To prove this, we invoke the classification of finitely generated abelian groups, which says that $H_n(X)$ is a finite direct sum of cyclic groups. Since the universal coefficient theorem says that $H^n(X)\cong \operatorname{Hom}(H_n(X),\mathbb{Z})\oplus\operatorname{Ext}(H_{n-1}(X),\mathbb{Z})$ and Hom and Ext both preserve (finite) direct sums, to compute $H^n(X)$ we just have to compute $\operatorname{Hom}(A,\mathbb{Z})$ and $\operatorname{Ext}(A,\mathbb{Z})$ when $A$ is a cyclic group.
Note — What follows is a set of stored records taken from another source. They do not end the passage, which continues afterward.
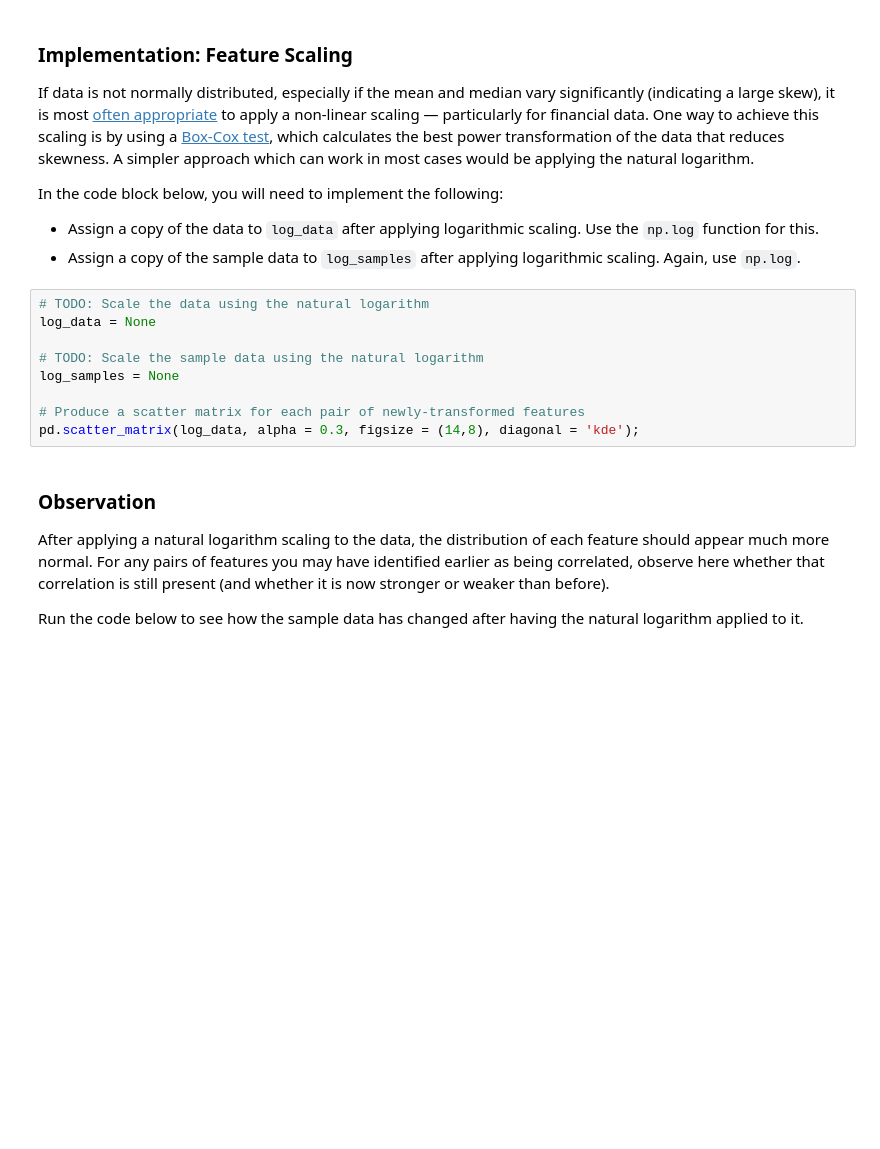
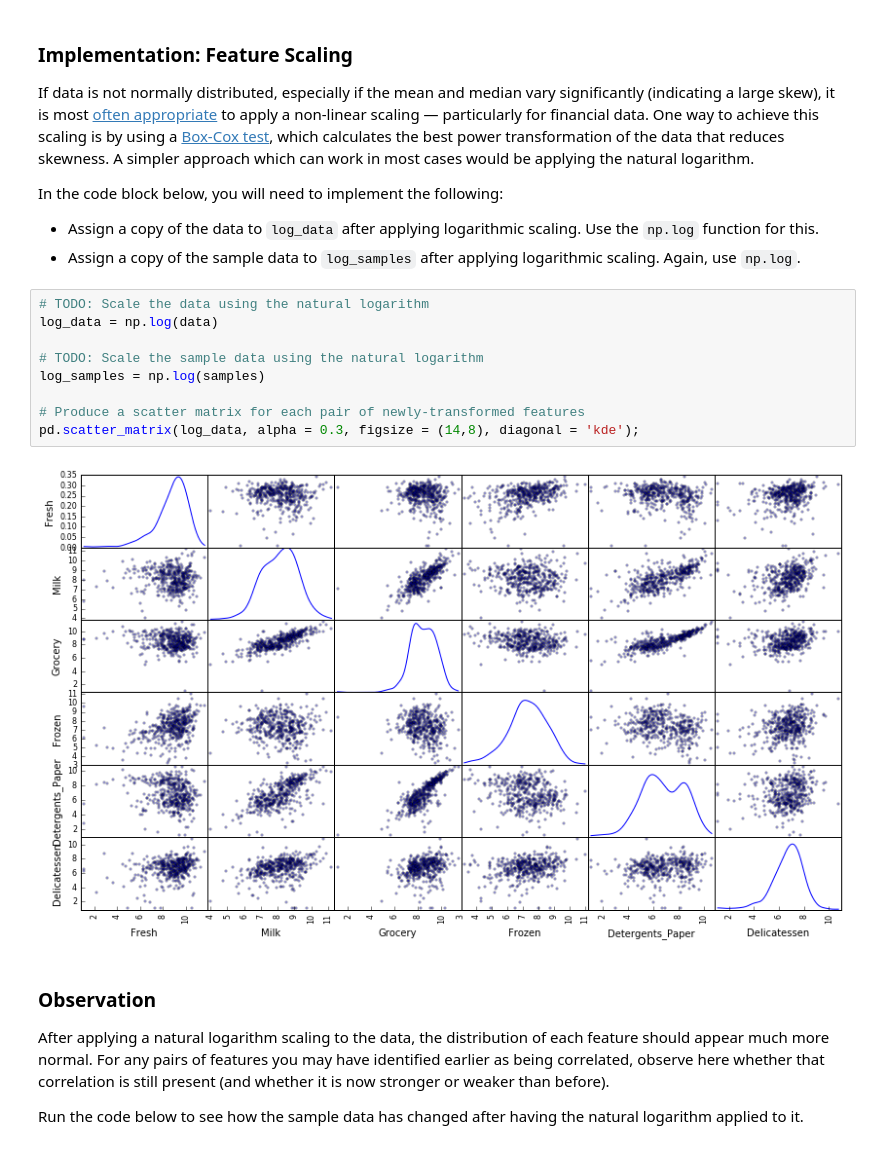
Before and after one commit to stubz/machine-learning, a Jupyter notebook: projects/customer_segments/customer_segments.ipynb, the cells around one changed output. Cells and saved outputs as stored; diff of their text form; blank space fills up the shorter version.

```diff
--- a/projects/customer_segments/customer_segments.ipynb
+++ b/projects/customer_segments/customer_segments.ipynb
@@ -180,13 +180,15 @@ In the code block below, you will need to implement the following:
  - Assign a copy of the sample data to `log_samples` after applying logarithmic scaling. Again, use `np.log`.
 # %%
 # TODO: Scale the data using the natural logarithm
-log_data = None
+log_data = np.log(data)
 
 # TODO: Scale the sample data using the natural logarithm
-log_samples = None
+log_samples = np.log(samples)
 
 # Produce a scatter matrix for each pair of newly-transformed features
 pd.scatter_matrix(log_data, alpha = 0.3, figsize = (14,8), diagonal = 'kde');
+# %% [output]
+[figure, added]
 # %% [markdown]
 ### Observation
 After applying a natural logarithm scaling to the data, the distribution of each feature should appear much more normal. For any pairs of features you may have identified earlier as being correlated, observe here whether that correlation is still present (and whether it is now stronger or weaker than before).
```
Also changed, not shown: parts of 5 cells of this notebook.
In particular, we can use the following facts: $$\operatorname{Hom}(\mathbb{Z},\mathbb{Z})\cong \mathbb{Z}$$ $$\operatorname{Hom}(\mathbb{Z}/m,\mathbb{Z})\cong 0$$ $$\operatorname{Ext}(\mathbb{Z},\mathbb{Z})\cong 0$$ $$\operatorname{Ext}(\mathbb{Z}/m,\mathbb{Z})\cong \mathbb{Z}/m$$

It follows that $\operatorname{Hom}(H_n(X),\mathbb{Z})$ is a direct sum of copies of $\mathbb{Z}$, one for each direct summand of $\mathbb{Z}$ in $H_n(X)$, and $\operatorname{Ext}(H_{n-1}(X),\mathbb{Z})$ is a direct sum of finite cyclic groups which are isomorphic to the finite cyclic groups appearing as direct summands in $H_{n-1}(X)$. So, in brief, $H^n(X)$ is isomorphic to the direct sum of the free part of $H_n(X)$ and the torsion part of $H_{n-1}(X)$ (where "free part" means the direct sum of all the $\mathbb{Z}$ summands, and "torsion part" means the direct sum of the finite cyclic summands).

In particular, from the description above, we see that the torsion part of $H^n(X)$ is isomorphic to the torsion part of $H_{n-1}(X)$, so $H^n(X)$ has an element of order $p$ iff $H_{n-1}(X)$ has an element of order $p$. Considering the (co)homology in all degrees at once, we get that $H^*(X)$ has an element of order $p$ iff $H_n(X)$ has an element of order $p$.

Without the assumption that $H_n(X)$ is finitely generated, this need not be true. For instance, it is possible to construct a space $X$ such that $H_0(X)=\mathbb{Z}$, $H_1(X)=\mathbb{Q}/\mathbb{Z}$, and $H_n(X)=0$ for all $n>1$. Then the homology of $X$ has $p$-torsion for any $p$, but the cohomology can be computed to have no $p$-torsion: $H^0(X)=\mathbb{Z}$, $H^1(X)=0$, $H^2(X)=\hat{\mathbb{Z}}$, and $H^n(X)=0$ for $n>2$.

  • $\begingroup$ Nice counterexample. I was trying to remember how $\text{Ext}^1(-, \mathbb{Z})$ behaved in general but couldn't immediately remember the relevant fact, namely that it acts as Pontryagin duality on torsion abelian groups. So we need to find a torsion abelian group whose Pontryagin dual is torsion-free and $\mathbb{Q}/\mathbb{Z}$ has this property. $\endgroup$ – Qiaochu Yuan Jan 21 '16 at 3:08

These conditions are equivalent if $X$ is a levelwise finite CW complex (finitely many cells of each dimension), since this condition ensures that each homology group is finitely generated. You can prove this using the universal coefficient theorem as described here; it ensures that the torsion subgroup of $H_k(X, \mathbb{Z})$ is isomorphic to the torsion subgroup of $H^{k+1}(X, \mathbb{Z})$, so the homology and cohomology have the same torsion, just in degrees shifted by $1$.


Your Answer

By clicking “Post Your Answer”, you agree to our terms of service, privacy policy and cookie policy

Not the answer you're looking for? Browse other questions tagged or ask your own question.